There is a clear trend that there is a minimum 50% drop off from 1 year to 5+ years of data which is alarming but not surprising as well.
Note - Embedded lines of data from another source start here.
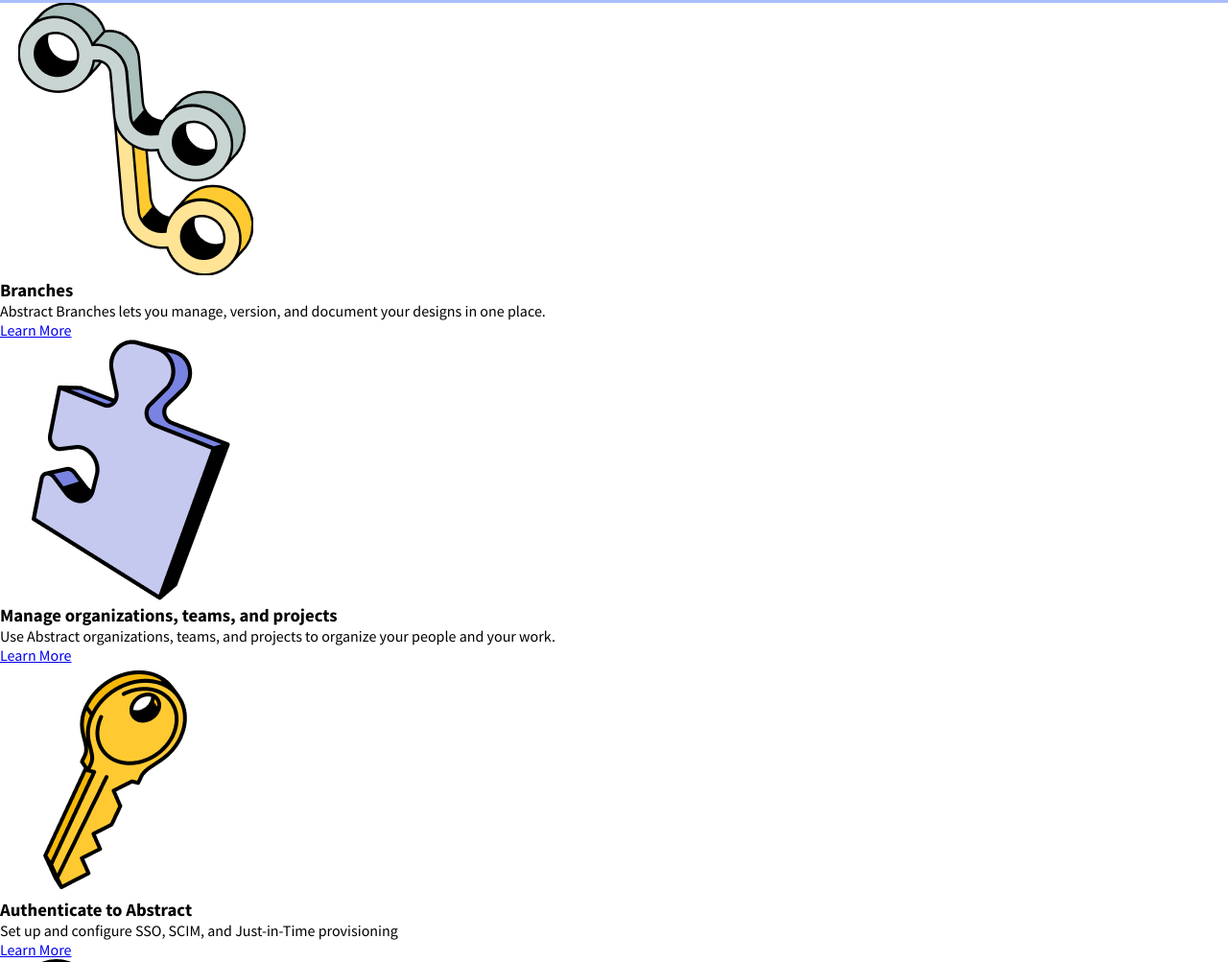
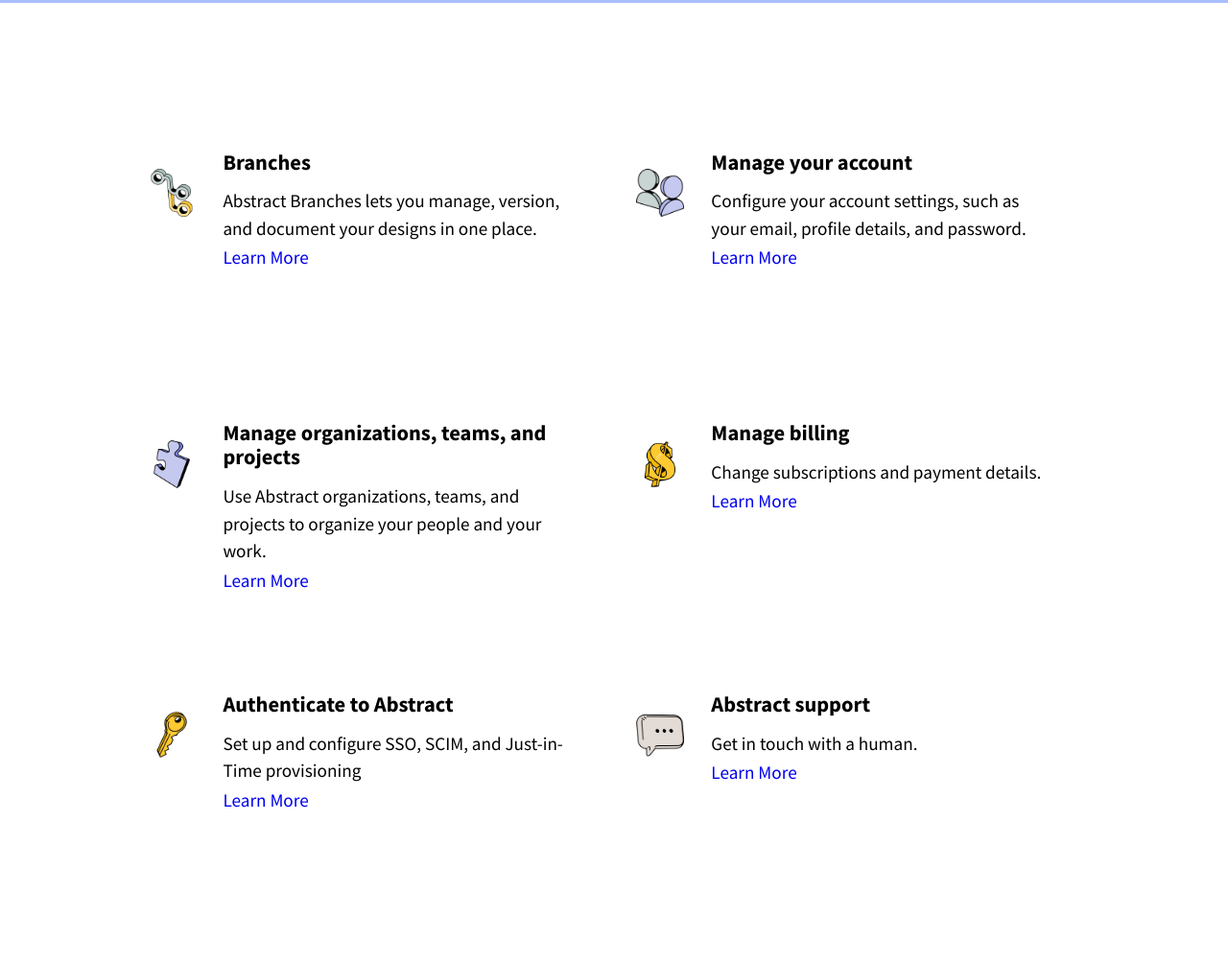
Before and after one commit to Ash-2k3/Abstract-FrontEnd-Practise, a website: page index.html in a window 1280 px wide. Shown: the part 322-1325 px from the top of the page at 96% size. Drawn offline with nearby package versions, Linux system fonts and the light colour scheme.

Commit message:
Html updated + Main section basic css done

```diff
--- a/css/main.css
+++ b/css/main.css
@@ -68,6 +68,8 @@
 }
 /* Designing Navigation Ends */
 
+
+/*hero-section*/
 section.hero {
 
   background: rgb(170, 190, 253);
@@ -102,3 +104,64 @@
   height: 50px;
   margin-top: 1.5em;
 }
+/*Hero section end/*
+
+/*Main Section */
+
+.main .container{
+
+  font-size: 1.2rem;
+  display: flex;
+
+  margin: 8em;
+  min-height: 700px;
+}
+
+section.main .left-options{
+  height: inherit;
+  display: flex;
+  justify-content:space-between;
+  flex-direction: column;
+  margin-right: 1em;
+
+}
+section.main .right-options{
+  height: inherit;
+  display: flex;
+  justify-content:space-between;
+  flex-direction: column;
+
+}
+section.main img{
+  max-width: 100px;
+  max-height: 50px;
+  margin: 1em 1.5em 0 0;
+
+}
+
+section.main .option{
+  display: flex;
+  height: 7em;
+  line-height: 1.3em;
+
+}
+
+.main h3{
+  margin-bottom: 0.6em;
+}
+
+.main .content{
+  width: 75%;
+}
+
+section.main a{
+  text-decoration: none;
+}
+section.main p{
+  margin-bottom: 0.2em;
+  line-height: 1.5em;
+}
+
+.main{
+  margin: 0;
+}
--- a/index.html
+++ b/index.html
@@ -40,57 +40,70 @@
                 <section class="main">
                         <div class="container">
                                 <section class="left-options">
-                                        <div class="option1">
+                                        <div class="option">
                                                 <img src="/images/branches.png" alt="Abstract branches Image">
+                                                <div class="content">
                                                         <h3>Branches</h3>
-                                                <p>Abstract Branches lets you manage, version, and document your designs
+                                                        <p>Abstract Branches lets you manage, version, and document your
+                                                                designs
                                                                 in
                                                                 one place.</p>
                                                         <a href="#">Learn More</a>
                                                 </div>
-                                        <div class="option2">
+                                        </div>
+                                        <div class="option">
                                                 <img src="/images/puzzle.png" alt="puzzle Image">
+                                                <div class="content">
                                                         <h3>Manage organizations, teams, and
                                                                 projects</h3>
-                                                <p>Use Abstract organizations, teams, and projects to organize your
+                                                        <p>Use Abstract organizations, teams, and projects to organize
+                                                                your
                                                                 people and
                                                                 your
                                                                 work.</p>
                                                         <a href="#">Learn More</a>
-
                                                 </div>
-                                        <div class="option3">
+                                        </div>
+                                        <div class="option">
                                                 <img src="/images/key.png" alt="Abstract branches Image">
+                                                <div class="content">
                                                         <h3>Authenticate to Abstract</h3>
                                                         <p>Set up and configure SSO, SCIM, and
                                                                 Just-in-Time provisioning</p>
                                                         <a href="#">Learn More</a>
                                                 </div>
+                                        </div>
 
                                 </section>
 
                                 <section class="right-options">
-                                        <div class="option4">
+                                        <div class="option">
                                                 <img src="/images/user.png" alt="Abstract branches Image">
+                                                <div class="content">
                                                         <h3>Manage your account</h3>
-                                                <p>Configure your account settings, such as your email, profile details,
+                                                        <p>Configure your account settings, such as your email, profile
+                                                                details,
                                                                 and
                                                                 password.</p>
                                                         <a href="#">Learn More</a>
                                                 </div>
-                                        <div class="option5">
+                                        </div>
+                                        <div class="option">
                                                 <img src="/images/dollar.png" alt="puzzle Image">
+                                                <div class="content">
                                                         <h3>Manage billing</h3>
                                                         <p>Change subscriptions and payment details.
                                                         </p>
                                                         <a href="#">Learn More</a>
-
                                                 </div>
-                                        <div class="option6">
+                                        </div>
+                                        <div class="option">
                                                 <img src="/images/message.png" alt="Abstract branches Image">
+                                                <div class="content">
                                                         <h3>Abstract support</h3>
                                                         <p>Get in touch with a human.</p>
                                                         <a href="#">Learn More</a>
+                                                </div>
                                         </div>
 
                                 </section>
```
Lines whose indentation alone changed are shown as unchanged.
Most of the reasons for not having long data are technical, mis-management or business requirements not mapped out.

Nailing the business critical requirements becomes a necessity for all brands as the chart below shows. 40% for GA and 71% for GTM speaks volumes.

Assessing different Industries

I have audited 12 different industries in total, looking at the top 5 industries I audited. (150 is the highest audit score for GA & GTM)

  • Retail and Travel have the highest average for GA & GTM which is no surprise as they are more likely to have a more sophisticated approach + setup and a team internally supporting the business.
  • Automotive having the worst average is no real surprise, it is changing times for the industry but have struggled to grasp Analytics.
  • Would have expected Finance and Hospitality to be better than the average they currently have I would say it is a fair reflection.

Additional Insights

After completing the audits, I shared 8 questions to get their view on the audit results and few other questions on data, tech, and measurement.

The questions were:

  1. How did you view the Google Analytics audit scores?
  2. How did you view the Google Tag Manager audit scores?
  3. Have you explored the impact of Google Analytics 4 on the business?
  4. Have you deployed Google Analytics 4?
  5. Have you explored the impact of Server Side Tag Manager on the business?
  6. Have you investigated moving away from the Google stack?
  7. If you have investigated moving away from the Google stack what has stopped, you?
  8. Have you looked at other measurement techniques?

How were the GA & GTM audit scores viewed?

  • 82% expected the audit scores they got, 18% said it was un-expected.
  • 18% who said it was un-expected it primarily came from brands who had a strong audit score over 100 in both GA & GTM.

Explored the impact of GA4 and deployed GA4?

  • 28% have explored the impact of GA4 on the business.
  • Of the 28% who had explored 22% had implemented Google Analytics 4.

Explored Server Side Tag Manager

  • 10% have explored server side tag manager.

Moving away from the Google stack?

  • 20% have investigated moving away from the Google stack.

  • 18% said the complexity of moving stack or do not know where to start has halted any progress.
  • 8% said No also mentioned they are committed to Google.

 

Developed a measurement framework?

  • 30% have created a measurement framework
  • 70% have not created a measurement framework

With 30% only having a measurement framework it correlates with the data directly the brands who have a measurement framework scored higher in the audits.    

Looked at other measurement techniques?

  • 24% have explored measurement techniques beyond last click with MMM being the most popular at 16%.
  • The 20% who have explored looking beyond the Google stack have also looked at other measurement techniques.

Summary

There is still a significant gap between the business requirements and how technically its executed and it will vary for each business what that means. This is a big area that business need, to invest in internally or find the right external partner to help them on their journey.